Garman said, “In passing I asked what the ad was all about.”
After Fr. Kelley explained the program, Garman thought, “What should I do? That would be a huge undertaking.”
Feeling called to help, Garman, despite her hesitancy, reached out to Banks.
“She was a wealth of information. She gave me contact information and next steps,” Garman said. “Then I met Denise Brown and jumped in full-scale.”
After a nursing career that spanned more than 20 years, Garman retired from her job last year, but she wasn’t ready to stop working, so this role was perfect.
Garman recently completed a nine-week foundation course in faith community nursing taught by Texas Health Resources.
“It was very intense; I felt like I was in one of my master’s classes,” she said.
Garman said the ministry is about creating a health and wellness team, building relationships with parishioners, gaining trust, and educating others about what the program offers.
“It’s not about me practicing clinical care. I cannot treat a parishioner as a patient,” she said. “I’m just making sure their access to health care is addressed and they are given prayers and resources.”
Garman said she is blessed to have a supportive parish. During a recent blood drive that she coordinated, 71 people showed up and donated 56 units of blood.

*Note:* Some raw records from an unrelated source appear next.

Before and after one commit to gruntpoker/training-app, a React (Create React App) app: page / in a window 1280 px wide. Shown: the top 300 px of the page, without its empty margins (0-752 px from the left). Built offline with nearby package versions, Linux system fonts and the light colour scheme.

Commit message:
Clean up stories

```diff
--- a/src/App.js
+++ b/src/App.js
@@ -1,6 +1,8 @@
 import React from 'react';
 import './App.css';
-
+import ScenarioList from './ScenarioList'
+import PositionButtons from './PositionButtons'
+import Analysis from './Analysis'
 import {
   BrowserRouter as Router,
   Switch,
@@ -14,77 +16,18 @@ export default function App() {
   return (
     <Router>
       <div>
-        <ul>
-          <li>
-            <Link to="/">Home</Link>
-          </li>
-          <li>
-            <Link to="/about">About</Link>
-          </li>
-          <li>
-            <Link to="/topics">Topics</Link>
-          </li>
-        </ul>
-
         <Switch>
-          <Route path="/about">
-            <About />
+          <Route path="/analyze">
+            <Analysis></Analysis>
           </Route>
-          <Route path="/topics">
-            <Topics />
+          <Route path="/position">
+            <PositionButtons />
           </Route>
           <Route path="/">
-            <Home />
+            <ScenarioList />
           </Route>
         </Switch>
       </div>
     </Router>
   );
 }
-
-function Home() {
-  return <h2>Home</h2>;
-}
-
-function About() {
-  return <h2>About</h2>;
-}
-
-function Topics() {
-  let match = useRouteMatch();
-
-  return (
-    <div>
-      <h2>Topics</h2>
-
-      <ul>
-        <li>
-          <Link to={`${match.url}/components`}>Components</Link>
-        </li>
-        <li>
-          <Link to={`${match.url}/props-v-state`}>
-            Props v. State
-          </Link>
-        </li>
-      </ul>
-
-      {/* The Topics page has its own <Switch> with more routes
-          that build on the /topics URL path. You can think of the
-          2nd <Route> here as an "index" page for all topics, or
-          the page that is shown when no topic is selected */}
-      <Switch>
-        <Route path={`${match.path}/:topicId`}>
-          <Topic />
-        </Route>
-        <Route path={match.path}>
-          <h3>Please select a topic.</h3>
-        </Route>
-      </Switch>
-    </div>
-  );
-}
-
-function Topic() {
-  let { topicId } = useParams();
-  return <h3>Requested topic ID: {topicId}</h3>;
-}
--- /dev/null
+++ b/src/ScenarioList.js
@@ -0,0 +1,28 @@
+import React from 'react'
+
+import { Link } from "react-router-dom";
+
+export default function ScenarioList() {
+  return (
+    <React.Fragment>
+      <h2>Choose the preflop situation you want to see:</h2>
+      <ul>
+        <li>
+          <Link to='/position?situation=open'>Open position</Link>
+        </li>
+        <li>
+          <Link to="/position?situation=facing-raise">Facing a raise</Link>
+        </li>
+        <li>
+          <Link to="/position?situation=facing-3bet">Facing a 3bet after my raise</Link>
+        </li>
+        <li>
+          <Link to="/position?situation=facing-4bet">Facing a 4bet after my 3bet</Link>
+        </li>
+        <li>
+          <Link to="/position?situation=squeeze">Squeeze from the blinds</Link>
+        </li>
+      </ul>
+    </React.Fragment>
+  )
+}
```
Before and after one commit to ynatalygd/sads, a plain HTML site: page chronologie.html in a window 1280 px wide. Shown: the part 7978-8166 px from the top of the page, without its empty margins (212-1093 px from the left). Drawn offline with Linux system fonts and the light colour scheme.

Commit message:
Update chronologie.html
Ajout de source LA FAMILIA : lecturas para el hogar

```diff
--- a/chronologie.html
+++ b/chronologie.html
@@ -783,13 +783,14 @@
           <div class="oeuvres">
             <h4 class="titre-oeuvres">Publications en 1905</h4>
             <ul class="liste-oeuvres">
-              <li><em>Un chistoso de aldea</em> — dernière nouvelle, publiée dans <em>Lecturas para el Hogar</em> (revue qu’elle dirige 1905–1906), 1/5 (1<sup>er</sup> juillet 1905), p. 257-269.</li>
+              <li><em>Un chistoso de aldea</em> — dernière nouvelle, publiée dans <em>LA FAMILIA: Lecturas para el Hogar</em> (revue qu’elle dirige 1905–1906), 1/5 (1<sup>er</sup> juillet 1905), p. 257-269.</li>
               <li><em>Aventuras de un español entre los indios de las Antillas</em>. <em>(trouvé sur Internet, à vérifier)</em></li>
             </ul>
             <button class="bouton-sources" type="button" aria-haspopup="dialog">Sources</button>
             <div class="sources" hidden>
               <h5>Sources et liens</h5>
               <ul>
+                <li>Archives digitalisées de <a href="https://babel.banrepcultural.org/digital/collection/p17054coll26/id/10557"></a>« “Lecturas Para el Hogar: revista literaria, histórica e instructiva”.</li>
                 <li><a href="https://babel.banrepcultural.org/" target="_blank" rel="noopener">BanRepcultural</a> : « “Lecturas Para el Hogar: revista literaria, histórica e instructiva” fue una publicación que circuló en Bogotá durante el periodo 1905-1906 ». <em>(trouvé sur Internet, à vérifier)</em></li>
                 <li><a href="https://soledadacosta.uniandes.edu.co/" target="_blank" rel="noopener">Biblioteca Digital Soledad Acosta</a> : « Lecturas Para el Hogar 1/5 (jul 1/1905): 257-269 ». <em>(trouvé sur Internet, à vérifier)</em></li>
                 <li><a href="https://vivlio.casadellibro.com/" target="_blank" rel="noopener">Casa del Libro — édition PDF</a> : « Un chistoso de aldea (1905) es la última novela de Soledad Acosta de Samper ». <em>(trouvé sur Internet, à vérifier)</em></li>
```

“I was so pleased with their generosity and their willingness to serve,” Garman said, adding she wasn’t sure prior to the event what kind of response she would have.
“The power of prayer is real.”